Saved entries

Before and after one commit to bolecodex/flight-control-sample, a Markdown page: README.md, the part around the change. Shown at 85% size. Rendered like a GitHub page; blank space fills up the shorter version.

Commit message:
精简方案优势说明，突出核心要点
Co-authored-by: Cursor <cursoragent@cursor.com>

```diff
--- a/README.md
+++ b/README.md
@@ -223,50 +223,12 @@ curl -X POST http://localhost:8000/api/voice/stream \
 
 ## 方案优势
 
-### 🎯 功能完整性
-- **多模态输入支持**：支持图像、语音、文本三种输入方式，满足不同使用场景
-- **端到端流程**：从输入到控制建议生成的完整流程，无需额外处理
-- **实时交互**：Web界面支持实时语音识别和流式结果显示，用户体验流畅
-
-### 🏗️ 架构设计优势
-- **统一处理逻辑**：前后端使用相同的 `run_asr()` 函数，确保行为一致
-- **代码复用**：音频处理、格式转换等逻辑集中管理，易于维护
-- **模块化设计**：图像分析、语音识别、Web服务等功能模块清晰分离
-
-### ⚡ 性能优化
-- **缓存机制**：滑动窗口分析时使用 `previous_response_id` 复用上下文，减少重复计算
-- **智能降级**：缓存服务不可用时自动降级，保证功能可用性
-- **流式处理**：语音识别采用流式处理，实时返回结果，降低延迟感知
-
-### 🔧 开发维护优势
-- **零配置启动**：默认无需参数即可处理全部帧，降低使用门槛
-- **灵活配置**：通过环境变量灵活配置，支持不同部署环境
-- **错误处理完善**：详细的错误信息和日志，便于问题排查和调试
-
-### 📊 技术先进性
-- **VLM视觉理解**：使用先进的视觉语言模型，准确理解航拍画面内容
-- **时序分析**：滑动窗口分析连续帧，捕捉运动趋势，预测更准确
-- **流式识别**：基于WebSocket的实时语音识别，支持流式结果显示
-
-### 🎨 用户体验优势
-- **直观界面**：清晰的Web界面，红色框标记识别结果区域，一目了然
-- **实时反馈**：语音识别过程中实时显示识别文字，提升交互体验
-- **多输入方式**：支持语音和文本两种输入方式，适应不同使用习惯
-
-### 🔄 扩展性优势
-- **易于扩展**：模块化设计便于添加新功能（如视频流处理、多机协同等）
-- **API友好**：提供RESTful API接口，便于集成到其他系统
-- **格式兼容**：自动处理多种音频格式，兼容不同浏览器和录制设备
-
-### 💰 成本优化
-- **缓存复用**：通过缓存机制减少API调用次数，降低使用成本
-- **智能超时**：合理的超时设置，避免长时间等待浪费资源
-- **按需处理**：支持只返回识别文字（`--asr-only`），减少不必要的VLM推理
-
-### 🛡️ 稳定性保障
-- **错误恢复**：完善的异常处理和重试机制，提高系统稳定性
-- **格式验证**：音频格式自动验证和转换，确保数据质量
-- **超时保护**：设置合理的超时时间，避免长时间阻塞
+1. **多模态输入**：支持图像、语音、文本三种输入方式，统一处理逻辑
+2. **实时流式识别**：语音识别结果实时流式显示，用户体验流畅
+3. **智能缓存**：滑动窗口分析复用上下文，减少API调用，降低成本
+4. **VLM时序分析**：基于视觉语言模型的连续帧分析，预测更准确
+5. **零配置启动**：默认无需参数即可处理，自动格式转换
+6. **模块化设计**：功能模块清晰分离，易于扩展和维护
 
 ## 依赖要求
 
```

**Work required**
Please repeat every record above word for word.

**Expected answer**
Before and after one commit to bolecodex/flight-control-sample, a Markdown page: README.md, the part around the change. Shown at 85% size. Rendered like a GitHub page; blank space fills up the shorter version.

Commit message:
精简方案优势说明，突出核心要点
Co-authored-by: Cursor <cursoragent@cursor.com>

```diff
--- a/README.md
+++ b/README.md
@@ -223,50 +223,12 @@ curl -X POST http://localhost:8000/api/voice/stream \
 
 ## 方案优势
 
-### 🎯 功能完整性
-- **多模态输入支持**：支持图像、语音、文本三种输入方式，满足不同使用场景
-- **端到端流程**：从输入到控制建议生成的完整流程，无需额外处理
-- **实时交互**：Web界面支持实时语音识别和流式结果显示，用户体验流畅
-
-### 🏗️ 架构设计优势
-- **统一处理逻辑**：前后端使用相同的 `run_asr()` 函数，确保行为一致
-- **代码复用**：音频处理、格式转换等逻辑集中管理，易于维护
-- **模块化设计**：图像分析、语音识别、Web服务等功能模块清晰分离
-
-### ⚡ 性能优化
-- **缓存机制**：滑动窗口分析时使用 `previous_response_id` 复用上下文，减少重复计算
-- **智能降级**：缓存服务不可用时自动降级，保证功能可用性
-- **流式处理**：语音识别采用流式处理，实时返回结果，降低延迟感知
-
-### 🔧 开发维护优势
-- **零配置启动**：默认无需参数即可处理全部帧，降低使用门槛
-- **灵活配置**：通过环境变量灵活配置，支持不同部署环境
-- **错误处理完善**：详细的错误信息和日志，便于问题排查和调试
-
-### 📊 技术先进性
-- **VLM视觉理解**：使用先进的视觉语言模型，准确理解航拍画面内容
-- **时序分析**：滑动窗口分析连续帧，捕捉运动趋势，预测更准确
-- **流式识别**：基于WebSocket的实时语音识别，支持流式结果显示
-
-### 🎨 用户体验优势
-- **直观界面**：清晰的Web界面，红色框标记识别结果区域，一目了然
-- **实时反馈**：语音识别过程中实时显示识别文字，提升交互体验
-- **多输入方式**：支持语音和文本两种输入方式，适应不同使用习惯
-
-### 🔄 扩展性优势
-- **易于扩展**：模块化设计便于添加新功能（如视频流处理、多机协同等）
-- **API友好**：提供RESTful API接口，便于集成到其他系统
-- **格式兼容**：自动处理多种音频格式，兼容不同浏览器和录制设备
-
-### 💰 成本优化
-- **缓存复用**：通过缓存机制减少API调用次数，降低使用成本
-- **智能超时**：合理的超时设置，避免长时间等待浪费资源
-- **按需处理**：支持只返回识别文字（`--asr-only`），减少不必要的VLM推理
-
-### 🛡️ 稳定性保障
-- **错误恢复**：完善的异常处理和重试机制，提高系统稳定性
-- **格式验证**：音频格式自动验证和转换，确保数据质量
-- **超时保护**：设置合理的超时时间，避免长时间阻塞
+1. **多模态输入**：支持图像、语音、文本三种输入方式，统一处理逻辑
+2. **实时流式识别**：语音识别结果实时流式显示，用户体验流畅
+3. **智能缓存**：滑动窗口分析复用上下文，减少API调用，降低成本
+4. **VLM时序分析**：基于视觉语言模型的连续帧分析，预测更准确
+5. **零配置启动**：默认无需参数即可处理，自动格式转换
+6. **模块化设计**：功能模块清晰分离，易于扩展和维护
 
 ## 依赖要求
 
```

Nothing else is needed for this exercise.